At least there is an agreement between the Zambian government and the media on the need for media regulation. How this is to be done and who should do it remains a point of disagreement.
The media has come up with a self-regulation mechanism under the new Zambia Media Council (ZAMEC). This body was born out of wide consultation among the media organisations and institutions operating in the country after government threatened to regulate the media if they did not put their house in order. According to the state, the media is “irresponsible” because it has no regard for government authority. To the state, regulation should be about punishing wrongdoers and insulating political leaders from insults and unfair coverage.
While the media has come so near to establish the Zambia Media Council, its operations remain a far-fetched dream. The constitution is in place, and it clearly stipulates the functions of the ZAMEC in its preamble: “We the Zambian Journalists believe that good faith with the public is the foundation of all worthy journalism. We should be accountable to the public for our reports, and the public should be encouraged to voice any grievances against the media. Open dialogue with our readers, viewers, and listeners should be actively encouraged.”
Contrary to the views of government and its allies, media regulation is about upholding and preserving the bond of natural trust and respect between the public and the media. Experts have further argued that regulation of the media cannot be left to the whims of the state because part of the duty of the media in modern democracies is to provide checks and balances to the government and create an open society. In that way, government can’t take up the role of regulation when it has to be checked by the same media.
The government insists they want an effective tool in place which will address their concerns; in other words, they have not approved the self-regulation route. The media has been through this road under the Media Council of Zambia (MECOZ), and it did not work is the argument they are putting up. The government has chosen to ignore pertinent issues that led to failure of MECOZ – one of which was the issue of non-inclusiveness. Some important institutions, such as The Post Newspapers, a leading private tabloid, and the Catholic Media Services, were not part of the Media Council of Zambia. The significance of the Zambia Media Council is that it has brought all these institutions on board.

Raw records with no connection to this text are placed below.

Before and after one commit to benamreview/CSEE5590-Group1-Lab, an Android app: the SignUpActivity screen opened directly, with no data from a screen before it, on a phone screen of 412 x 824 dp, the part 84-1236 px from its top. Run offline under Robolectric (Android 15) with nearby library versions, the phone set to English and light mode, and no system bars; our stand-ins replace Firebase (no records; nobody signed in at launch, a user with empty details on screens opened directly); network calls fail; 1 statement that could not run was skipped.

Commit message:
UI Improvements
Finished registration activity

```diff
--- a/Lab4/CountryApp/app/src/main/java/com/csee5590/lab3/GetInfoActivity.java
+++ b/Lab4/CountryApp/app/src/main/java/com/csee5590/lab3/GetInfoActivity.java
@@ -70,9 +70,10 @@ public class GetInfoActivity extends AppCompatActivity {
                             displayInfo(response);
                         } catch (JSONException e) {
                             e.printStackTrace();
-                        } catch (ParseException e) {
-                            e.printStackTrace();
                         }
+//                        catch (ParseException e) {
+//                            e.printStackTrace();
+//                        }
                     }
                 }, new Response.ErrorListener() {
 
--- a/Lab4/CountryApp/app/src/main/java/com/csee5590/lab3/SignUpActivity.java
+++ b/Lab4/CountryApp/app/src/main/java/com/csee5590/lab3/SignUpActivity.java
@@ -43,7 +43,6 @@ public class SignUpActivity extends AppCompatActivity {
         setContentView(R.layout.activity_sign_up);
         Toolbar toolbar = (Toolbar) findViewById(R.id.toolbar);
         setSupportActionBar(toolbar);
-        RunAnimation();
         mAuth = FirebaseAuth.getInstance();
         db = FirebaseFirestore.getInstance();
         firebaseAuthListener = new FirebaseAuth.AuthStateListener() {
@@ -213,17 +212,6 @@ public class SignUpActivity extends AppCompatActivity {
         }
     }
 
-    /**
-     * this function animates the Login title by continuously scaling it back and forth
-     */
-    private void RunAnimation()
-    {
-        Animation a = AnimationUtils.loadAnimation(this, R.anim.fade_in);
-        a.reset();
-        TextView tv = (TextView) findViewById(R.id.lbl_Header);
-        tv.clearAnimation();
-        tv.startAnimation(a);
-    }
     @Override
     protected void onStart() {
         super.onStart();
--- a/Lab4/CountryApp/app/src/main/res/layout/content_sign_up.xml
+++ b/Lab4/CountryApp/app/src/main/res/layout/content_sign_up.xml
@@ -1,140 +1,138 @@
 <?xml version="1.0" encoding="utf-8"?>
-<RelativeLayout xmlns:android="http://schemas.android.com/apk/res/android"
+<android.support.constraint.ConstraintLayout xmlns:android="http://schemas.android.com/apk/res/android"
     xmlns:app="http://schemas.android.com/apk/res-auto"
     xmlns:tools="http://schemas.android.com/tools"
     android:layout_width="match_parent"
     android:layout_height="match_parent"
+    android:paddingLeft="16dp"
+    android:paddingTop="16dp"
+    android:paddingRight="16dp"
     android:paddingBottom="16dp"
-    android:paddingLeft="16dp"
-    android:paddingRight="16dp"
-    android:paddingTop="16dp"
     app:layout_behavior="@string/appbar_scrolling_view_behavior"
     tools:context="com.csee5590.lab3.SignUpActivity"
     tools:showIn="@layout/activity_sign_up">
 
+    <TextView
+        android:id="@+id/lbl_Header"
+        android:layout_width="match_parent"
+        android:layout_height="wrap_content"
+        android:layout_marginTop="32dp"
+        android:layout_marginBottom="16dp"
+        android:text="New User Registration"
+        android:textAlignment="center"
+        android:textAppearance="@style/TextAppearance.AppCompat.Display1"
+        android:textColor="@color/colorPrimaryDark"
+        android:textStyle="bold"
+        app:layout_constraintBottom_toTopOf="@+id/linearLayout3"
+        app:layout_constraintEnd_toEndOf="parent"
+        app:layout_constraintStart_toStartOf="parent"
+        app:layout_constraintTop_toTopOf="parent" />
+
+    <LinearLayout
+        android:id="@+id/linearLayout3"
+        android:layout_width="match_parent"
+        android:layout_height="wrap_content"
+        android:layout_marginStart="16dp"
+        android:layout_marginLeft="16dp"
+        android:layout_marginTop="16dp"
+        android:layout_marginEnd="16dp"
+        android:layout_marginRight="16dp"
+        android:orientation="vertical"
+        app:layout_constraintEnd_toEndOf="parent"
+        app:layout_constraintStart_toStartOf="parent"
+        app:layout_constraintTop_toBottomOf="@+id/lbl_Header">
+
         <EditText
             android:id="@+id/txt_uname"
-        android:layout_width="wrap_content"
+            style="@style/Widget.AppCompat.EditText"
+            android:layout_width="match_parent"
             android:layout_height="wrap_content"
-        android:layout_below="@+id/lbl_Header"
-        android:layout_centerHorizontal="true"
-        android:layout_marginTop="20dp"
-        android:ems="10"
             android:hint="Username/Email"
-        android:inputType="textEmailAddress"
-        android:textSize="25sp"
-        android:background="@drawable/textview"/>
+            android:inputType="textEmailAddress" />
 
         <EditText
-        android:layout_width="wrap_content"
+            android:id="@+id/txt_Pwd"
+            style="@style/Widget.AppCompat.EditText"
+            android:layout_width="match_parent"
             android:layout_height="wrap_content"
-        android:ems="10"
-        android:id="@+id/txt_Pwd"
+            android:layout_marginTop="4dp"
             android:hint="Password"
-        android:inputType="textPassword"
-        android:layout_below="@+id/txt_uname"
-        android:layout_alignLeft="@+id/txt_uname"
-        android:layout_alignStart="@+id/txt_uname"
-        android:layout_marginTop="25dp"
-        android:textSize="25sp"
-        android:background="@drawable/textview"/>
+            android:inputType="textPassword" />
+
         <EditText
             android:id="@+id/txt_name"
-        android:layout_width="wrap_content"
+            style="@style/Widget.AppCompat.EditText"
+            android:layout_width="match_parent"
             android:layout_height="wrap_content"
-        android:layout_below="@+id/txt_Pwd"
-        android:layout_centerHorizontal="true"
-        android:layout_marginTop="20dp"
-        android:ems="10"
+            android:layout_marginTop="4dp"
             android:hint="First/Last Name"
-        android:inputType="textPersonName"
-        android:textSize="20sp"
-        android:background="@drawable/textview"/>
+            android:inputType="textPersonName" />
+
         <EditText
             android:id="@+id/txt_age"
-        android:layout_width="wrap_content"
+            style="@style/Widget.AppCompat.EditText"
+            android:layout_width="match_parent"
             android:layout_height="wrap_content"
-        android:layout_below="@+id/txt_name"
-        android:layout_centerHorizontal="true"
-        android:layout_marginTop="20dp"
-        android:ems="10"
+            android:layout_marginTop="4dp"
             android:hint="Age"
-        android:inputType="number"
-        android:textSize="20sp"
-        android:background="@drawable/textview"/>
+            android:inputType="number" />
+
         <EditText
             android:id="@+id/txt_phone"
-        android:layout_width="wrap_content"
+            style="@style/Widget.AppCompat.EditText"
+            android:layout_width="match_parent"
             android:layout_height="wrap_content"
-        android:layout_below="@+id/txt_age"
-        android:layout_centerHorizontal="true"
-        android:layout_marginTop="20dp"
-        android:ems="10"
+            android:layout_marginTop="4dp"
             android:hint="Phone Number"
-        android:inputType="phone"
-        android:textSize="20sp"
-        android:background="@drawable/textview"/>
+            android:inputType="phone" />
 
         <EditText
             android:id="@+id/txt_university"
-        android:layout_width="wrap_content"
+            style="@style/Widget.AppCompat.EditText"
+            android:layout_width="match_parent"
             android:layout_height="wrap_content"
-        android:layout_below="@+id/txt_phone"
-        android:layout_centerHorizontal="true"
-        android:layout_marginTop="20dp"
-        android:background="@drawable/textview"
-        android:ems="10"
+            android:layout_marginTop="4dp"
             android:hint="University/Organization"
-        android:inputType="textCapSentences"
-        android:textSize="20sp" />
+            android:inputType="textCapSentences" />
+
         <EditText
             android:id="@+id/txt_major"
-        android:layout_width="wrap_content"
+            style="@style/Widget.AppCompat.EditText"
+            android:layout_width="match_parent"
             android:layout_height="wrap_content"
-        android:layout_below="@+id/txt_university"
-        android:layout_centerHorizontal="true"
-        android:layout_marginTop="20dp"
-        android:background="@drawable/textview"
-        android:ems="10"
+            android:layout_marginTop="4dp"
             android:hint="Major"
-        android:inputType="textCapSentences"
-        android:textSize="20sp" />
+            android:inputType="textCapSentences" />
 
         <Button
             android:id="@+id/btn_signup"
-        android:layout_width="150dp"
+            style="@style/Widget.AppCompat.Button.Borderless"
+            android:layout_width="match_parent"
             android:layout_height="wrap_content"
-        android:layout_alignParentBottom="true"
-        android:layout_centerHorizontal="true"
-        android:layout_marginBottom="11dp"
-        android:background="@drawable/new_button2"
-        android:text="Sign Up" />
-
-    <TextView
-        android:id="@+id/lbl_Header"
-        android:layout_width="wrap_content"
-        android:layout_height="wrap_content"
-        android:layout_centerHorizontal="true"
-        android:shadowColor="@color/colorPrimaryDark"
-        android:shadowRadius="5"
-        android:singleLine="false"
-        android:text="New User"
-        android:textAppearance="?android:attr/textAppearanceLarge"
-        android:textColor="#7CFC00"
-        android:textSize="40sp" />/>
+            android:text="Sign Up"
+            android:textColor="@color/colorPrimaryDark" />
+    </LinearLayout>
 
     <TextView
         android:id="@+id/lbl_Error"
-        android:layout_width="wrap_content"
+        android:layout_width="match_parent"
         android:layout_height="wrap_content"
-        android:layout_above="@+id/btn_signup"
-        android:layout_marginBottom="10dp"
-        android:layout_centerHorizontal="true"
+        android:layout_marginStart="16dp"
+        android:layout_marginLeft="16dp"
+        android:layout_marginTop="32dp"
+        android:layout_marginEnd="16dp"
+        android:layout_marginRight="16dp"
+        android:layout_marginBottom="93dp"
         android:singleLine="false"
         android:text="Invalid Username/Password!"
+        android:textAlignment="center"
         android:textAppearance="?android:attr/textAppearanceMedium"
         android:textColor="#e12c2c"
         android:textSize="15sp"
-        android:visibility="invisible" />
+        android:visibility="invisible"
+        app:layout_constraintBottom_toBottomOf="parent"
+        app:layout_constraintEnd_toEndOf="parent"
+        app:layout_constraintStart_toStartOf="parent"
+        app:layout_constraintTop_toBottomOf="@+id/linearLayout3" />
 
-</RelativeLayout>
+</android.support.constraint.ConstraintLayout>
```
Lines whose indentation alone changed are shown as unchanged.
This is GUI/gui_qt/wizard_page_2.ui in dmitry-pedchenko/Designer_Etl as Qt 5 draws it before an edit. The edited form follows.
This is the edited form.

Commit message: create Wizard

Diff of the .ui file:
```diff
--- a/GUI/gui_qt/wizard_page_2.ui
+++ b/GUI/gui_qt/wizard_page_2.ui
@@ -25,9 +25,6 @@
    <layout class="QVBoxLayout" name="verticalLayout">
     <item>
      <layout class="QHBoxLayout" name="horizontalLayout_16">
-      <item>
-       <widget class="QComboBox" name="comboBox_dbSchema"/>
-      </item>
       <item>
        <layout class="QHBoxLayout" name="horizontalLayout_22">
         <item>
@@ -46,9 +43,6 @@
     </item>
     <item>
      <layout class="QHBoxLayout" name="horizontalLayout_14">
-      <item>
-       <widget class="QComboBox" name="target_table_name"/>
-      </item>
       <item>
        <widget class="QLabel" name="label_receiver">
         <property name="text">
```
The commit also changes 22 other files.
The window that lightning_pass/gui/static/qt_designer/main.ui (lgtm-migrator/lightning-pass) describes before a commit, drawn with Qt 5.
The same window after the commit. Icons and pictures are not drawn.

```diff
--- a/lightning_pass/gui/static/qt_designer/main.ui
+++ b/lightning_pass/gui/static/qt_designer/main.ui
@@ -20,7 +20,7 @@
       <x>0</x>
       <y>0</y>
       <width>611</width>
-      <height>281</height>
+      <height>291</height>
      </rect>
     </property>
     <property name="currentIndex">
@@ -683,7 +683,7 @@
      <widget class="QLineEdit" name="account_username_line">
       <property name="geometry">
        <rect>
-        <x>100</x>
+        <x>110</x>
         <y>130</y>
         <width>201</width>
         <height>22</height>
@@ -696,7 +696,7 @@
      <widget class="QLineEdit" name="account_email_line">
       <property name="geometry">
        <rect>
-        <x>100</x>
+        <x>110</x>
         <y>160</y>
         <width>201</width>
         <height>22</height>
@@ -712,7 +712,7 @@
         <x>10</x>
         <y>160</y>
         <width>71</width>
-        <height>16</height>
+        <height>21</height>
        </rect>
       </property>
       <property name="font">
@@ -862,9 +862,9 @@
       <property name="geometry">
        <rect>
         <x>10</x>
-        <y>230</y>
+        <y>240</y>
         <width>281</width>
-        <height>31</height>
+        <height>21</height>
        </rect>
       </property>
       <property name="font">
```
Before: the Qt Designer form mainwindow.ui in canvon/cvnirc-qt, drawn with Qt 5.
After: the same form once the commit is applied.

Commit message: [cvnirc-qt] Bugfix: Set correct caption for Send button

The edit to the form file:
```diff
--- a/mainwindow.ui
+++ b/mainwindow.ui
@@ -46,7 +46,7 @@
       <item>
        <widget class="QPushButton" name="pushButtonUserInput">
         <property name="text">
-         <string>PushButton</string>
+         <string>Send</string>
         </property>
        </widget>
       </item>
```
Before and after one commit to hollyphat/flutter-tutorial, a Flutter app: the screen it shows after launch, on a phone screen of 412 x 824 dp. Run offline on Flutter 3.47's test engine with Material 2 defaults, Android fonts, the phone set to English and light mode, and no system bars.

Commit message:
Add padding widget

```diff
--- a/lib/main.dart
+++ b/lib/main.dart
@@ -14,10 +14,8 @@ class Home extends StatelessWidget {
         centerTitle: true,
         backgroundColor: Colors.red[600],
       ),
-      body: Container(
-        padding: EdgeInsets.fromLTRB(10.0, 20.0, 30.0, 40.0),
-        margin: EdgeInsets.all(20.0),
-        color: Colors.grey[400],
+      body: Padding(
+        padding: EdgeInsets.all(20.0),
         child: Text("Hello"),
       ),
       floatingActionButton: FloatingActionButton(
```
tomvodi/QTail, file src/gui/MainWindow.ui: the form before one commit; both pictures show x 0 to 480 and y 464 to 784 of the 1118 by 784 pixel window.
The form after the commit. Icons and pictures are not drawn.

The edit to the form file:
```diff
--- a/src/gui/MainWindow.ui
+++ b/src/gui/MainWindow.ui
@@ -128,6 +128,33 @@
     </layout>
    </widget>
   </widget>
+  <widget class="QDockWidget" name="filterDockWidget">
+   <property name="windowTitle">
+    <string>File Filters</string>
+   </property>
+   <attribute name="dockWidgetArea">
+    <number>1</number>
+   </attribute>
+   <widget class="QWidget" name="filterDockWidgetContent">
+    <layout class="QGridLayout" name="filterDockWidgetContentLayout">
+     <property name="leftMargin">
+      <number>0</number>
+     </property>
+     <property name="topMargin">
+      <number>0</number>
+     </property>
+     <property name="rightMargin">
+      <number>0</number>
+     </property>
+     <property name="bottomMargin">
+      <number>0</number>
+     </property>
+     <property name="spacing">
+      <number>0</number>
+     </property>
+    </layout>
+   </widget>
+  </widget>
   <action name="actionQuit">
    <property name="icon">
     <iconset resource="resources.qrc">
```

The media fraternity after holding a series of meetings that culminated in the “Fringilla Agreement” (named after a farm lodge) attended by all local media bodies and organisations unanimously agreed on the way forward by stating: “We the representatives of various media organisations and media houses, ... do hereby declare that after exhaustive consultations and debate, we agree on the development of a non-statutory, self-regulation framework, leading to the establishment of an all-inclusive Zambia Media Council by 3rd May 2010,” (Public Broadcasting in Africa Series.
The media has arrived but the government insists dialogue should continue so that their concerns are brought on board. These concerns have remained locked up in a distant closet known only by the government itself as they have not been made public. This has heightened fears that once the same government retains political power after the 2011 presidential, parliamentary and local government elections, they will introduce a Statutory Regulation Bill in parliament.
Charles Mafa - Journalist